**Description of the task**
Filter the entries for lines with the word "TRequest".
======== Extracted records ========
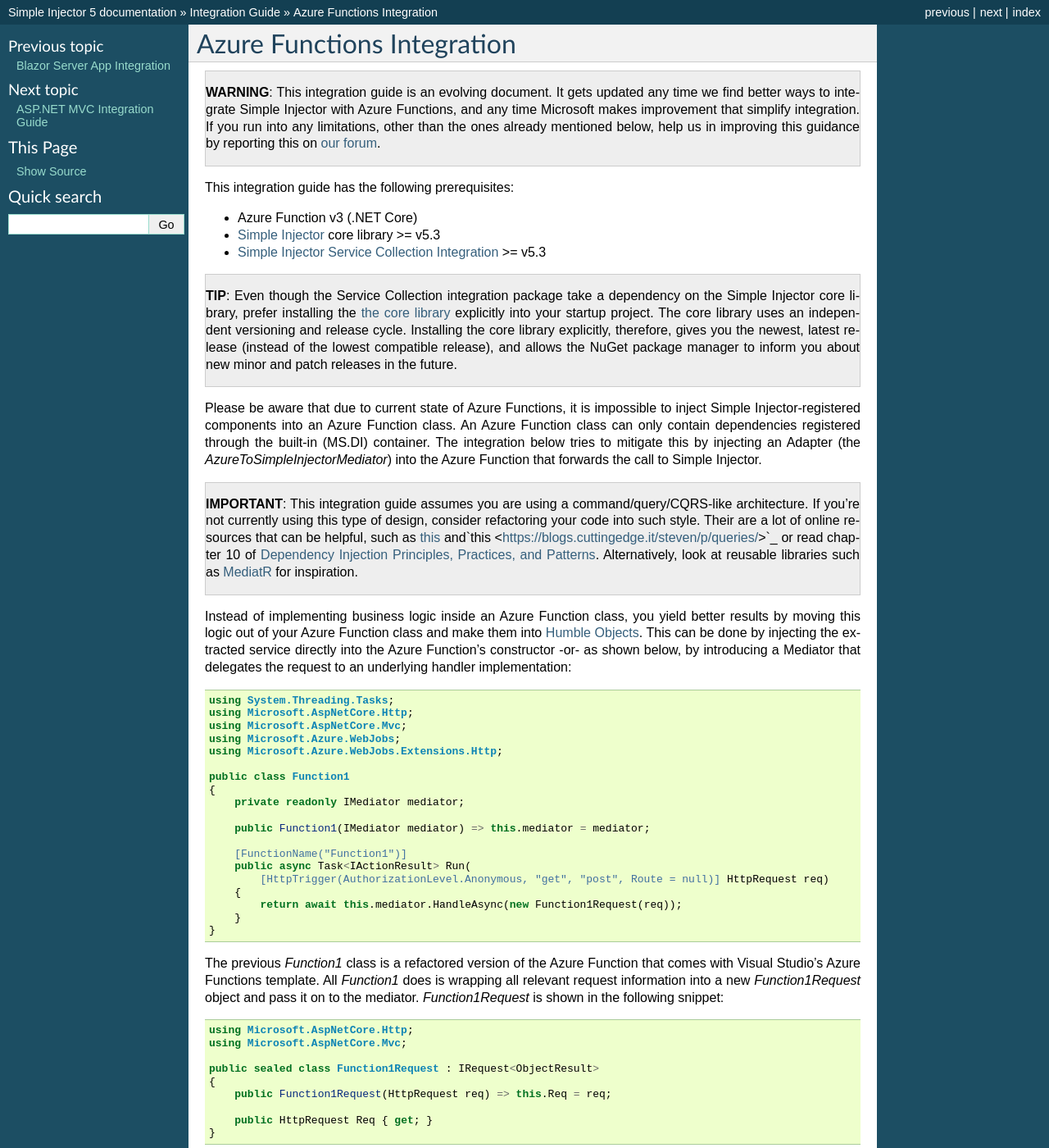
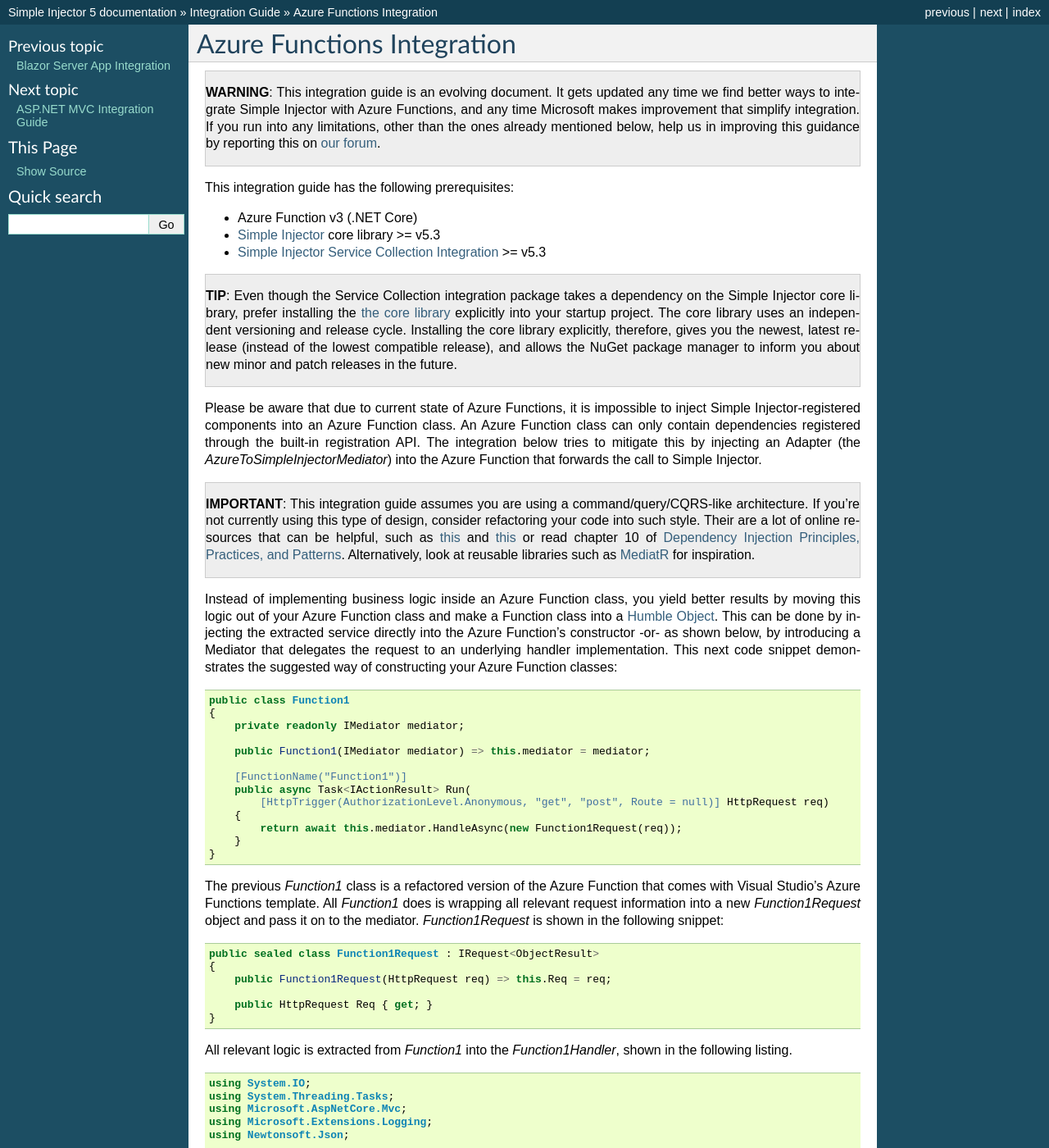
Before and after one commit to simpleinjector/Documentation, a Sphinx documentation site: the page built from source/azurefunctionsintegration.rst, in a window 1280 px wide and 1400 px high. Shown: the whole window at 82% size. Built offline with Sphinx 7.4.7, drawn with Linux system fonts in a browser that asks for light colours; some of the changed text lies outside the part shown.

Commit message:
Improvements to Azure Functions documentation.

```diff
--- a/source/azurefunctionsintegration.rst
+++ b/source/azurefunctionsintegration.rst
@@ -14,23 +14,17 @@ This integration guide has the following prerequisites:
 
 .. container:: Note
 
-    **TIP**: Even though the Service Collection integration package take a dependency on the Simple Injector core library, prefer installing the `the core library <https://nuget.org/packages/SimpleInjector>`_ explicitly into your startup project. The core library uses an independent versioning and release cycle. Installing the core library explicitly, therefore, gives you the newest, latest release (instead of the lowest compatible release), and allows the NuGet package manager to inform you about new minor and patch releases in the future.
+    **TIP**: Even though the Service Collection integration package takes a dependency on the Simple Injector core library, prefer installing the `the core library <https://nuget.org/packages/SimpleInjector>`_ explicitly into your startup project. The core library uses an independent versioning and release cycle. Installing the core library explicitly, therefore, gives you the newest, latest release (instead of the lowest compatible release), and allows the NuGet package manager to inform you about new minor and patch releases in the future.
 
-Please be aware that due to current state of Azure Functions, it is impossible to inject Simple Injector-registered components into an Azure Function class. An Azure Function class can only contain dependencies registered through the built-in (MS.DI) container. The integration below tries to mitigate this by injecting an Adapter (the `AzureToSimpleInjectorMediator`) into the Azure Function that forwards the call to Simple Injector.
+Please be aware that due to current state of Azure Functions, it is impossible to inject Simple Injector-registered components into an Azure Function class. An Azure Function class can only contain dependencies registered through the built-in registration API. The integration below tries to mitigate this by injecting an Adapter (the `AzureToSimpleInjectorMediator`) into the Azure Function that forwards the call to Simple Injector.
 
 .. container:: Note
 
-    **IMPORTANT**: This integration guide assumes you are using a command/query/CQRS-like architecture. If you're not currently using this type of design, consider refactoring your code into such style. Their are a lot of online resources that can be helpful, such as `this <https://blogs.cuttingedge.it/steven/p/commands/>`_ and`this <https://blogs.cuttingedge.it/steven/p/queries/>`_ or read chapter 10 of `Dependency Injection Principles, Practices, and Patterns <https://cuttingedge.it/book/>`_. Alternatively, look at reusable libraries such as `MediatR <https://github.com/jbogard/MediatR>`_ for inspiration.
+    **IMPORTANT**: This integration guide assumes you are using a command/query/CQRS-like architecture. If you're not currently using this type of design, consider refactoring your code into such style. Their are a lot of online resources that can be helpful, such as `this <https://blogs.cuttingedge.it/steven/p/commands/>`_ and `this <https://blogs.cuttingedge.it/steven/p/queries/>`_ or read chapter 10 of `Dependency Injection Principles, Practices, and Patterns <https://cuttingedge.it/book/>`_. Alternatively, look at reusable libraries such as `MediatR <https://github.com/jbogard/MediatR>`_ for inspiration.
 
-Instead of implementing business logic inside an Azure Function class, you yield better results by moving this logic out of your Azure Function class and make them into `Humble Objects <https://martinfowler.com/bliki/HumbleObject.html>`_. This can be done by injecting the extracted service directly into the Azure Function's constructor -or- as shown below, by introducing a Mediator that delegates the request to an underlying handler implementation:
+Instead of implementing business logic inside an Azure Function class, you yield better results by moving this logic out of your Azure Function class and make a Function class into a `Humble Object <https://martinfowler.com/bliki/HumbleObject.html>`_. This can be done by injecting the extracted service directly into the Azure Function's constructor -or- as shown below, by introducing a Mediator that delegates the request to an underlying handler implementation. This next code snippet demonstrates the suggested way of constructing your Azure Function classes:
 
 .. code-block:: c#
-
-    using System.Threading.Tasks;
-    using Microsoft.AspNetCore.Http;
-    using Microsoft.AspNetCore.Mvc;
-    using Microsoft.Azure.WebJobs;
-    using Microsoft.Azure.WebJobs.Extensions.Http;
 
     public class Function1
     {
@@ -49,9 +43,6 @@ Instead of implementing business logic inside an Azure Function class, you yield
 The previous `Function1` class is a refactored version of the Azure Function that comes with Visual Studio's Azure Functions template. All `Function1` does is wrapping all relevant request information into a new `Function1Request` object and pass it on to the mediator. `Function1Request` is shown in the following snippet:
 
 .. code-block:: c#
-
-    using Microsoft.AspNetCore.Http;
-    using Microsoft.AspNetCore.Mvc;
 
     public sealed class Function1Request : IRequest<ObjectResult>
     {
@@ -74,13 +65,12 @@ All relevant logic is extracted from `Function1` into the `Function1Handler`, sh
     {
         private readonly ILogger log;
 
-        public Function1Handler(ILogger log)
-        {
-            this.log = log;
-        }
+        public Function1Handler(ILogger log) => this.log = log;
 
         public async Task<ObjectResult> HandleAsync(Function1Request message)
         {
+            // NOTE: Don't forget to add your applications root namespace to logging/logLevel
+            // node of the the application's host.json. Otherwise the line below won't log.
             this.log.LogInformation("C# HTTP trigger function processed a request.");
 
             string name = message.Req.Query["name"];
@@ -92,7 +82,7 @@ All relevant logic is extracted from `Function1` into the `Function1Handler`, sh
             string responseMessage = string.IsNullOrEmpty(name)
                 ? "This HTTP triggered function executed successfully. Pass a name in the " +
                     "query string or in the request body for a personalized response."
-                : $"Hello, {name}. This HTTP triggered function executed successfully.";
+                : "Hello, " + name + ". This HTTP triggered function executed successfully.";
 
             return new OkObjectResult(responseMessage);
         }
@@ -100,7 +90,7 @@ All relevant logic is extracted from `Function1` into the `Function1Handler`, sh
 
 `Function1Handler` is a plain-old C# object, which contains the code extracted from the Azure Function. It implements the application-defined `IRequestHandler<TRequest, TResult>` interface. The addition of this interface allows the `IMediator` implementation to dispatch the request to the correct underlying handler, and additionally allows cross-cutting concerns to be applied around the execution of those handlers.
 
-The previous code samples showed classes that either used or implemented `IMediator`, `IRequest<TResult>`, or `IRequestHandler<TRequest, TResult>`. The listing below shows their definitions:
+The previous code samples showed usages of the `IMediator`, `IRequest<TResult>`, and `IRequestHandler<TRequest, TResult>` interfaces. The listing below shows their definitions:
 
 .. code-block:: c#
 
@@ -159,6 +149,7 @@ To function, your Azure Functions application requires a bootstrapper that ties
             {
                 // Batch-register all your request handlers.
                 container.Register(typeof(IRequestHandler<,>), this.GetType().Assembly);
+                // TODO: Add your registrations here.
             }
 
             public void Configure(IServiceProvider app)
@@ -262,3 +253,5 @@ The only part missing from the equation is the `IMediator` implementation, which
             public void Dispose() { }
         }
     }
+
+The code below provides you with a working Azure Functions application. You can now start adding your own functions, requests, and handlers to start building your own awesome Azure Functions application.
```
Also changed, not shown: other parts of source/azurefunctionsintegration.rst (+1 -1 lines).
========
**Solution below**
 `Function1Handler` is a plain-old C# object, which contains the code extracted from the Azure Function. It implements the application-defined `IRequestHandler<TRequest, TResult>` interface. The addition of this interface allows the `IMediator` implementation to dispatch the request to the correct underlying handler, and additionally allows cross-cutting concerns to be applied around the execution of those handlers.
-The previous code samples showed classes that either used or implemented `IMediator`, `IRequest<TResult>`, or `IRequestHandler<TRequest, TResult>`. The listing below shows their definitions:
+The previous code samples showed usages of the `IMediator`, `IRequest<TResult>`, and `IRequestHandler<TRequest, TResult>` interfaces. The listing below shows their definitions:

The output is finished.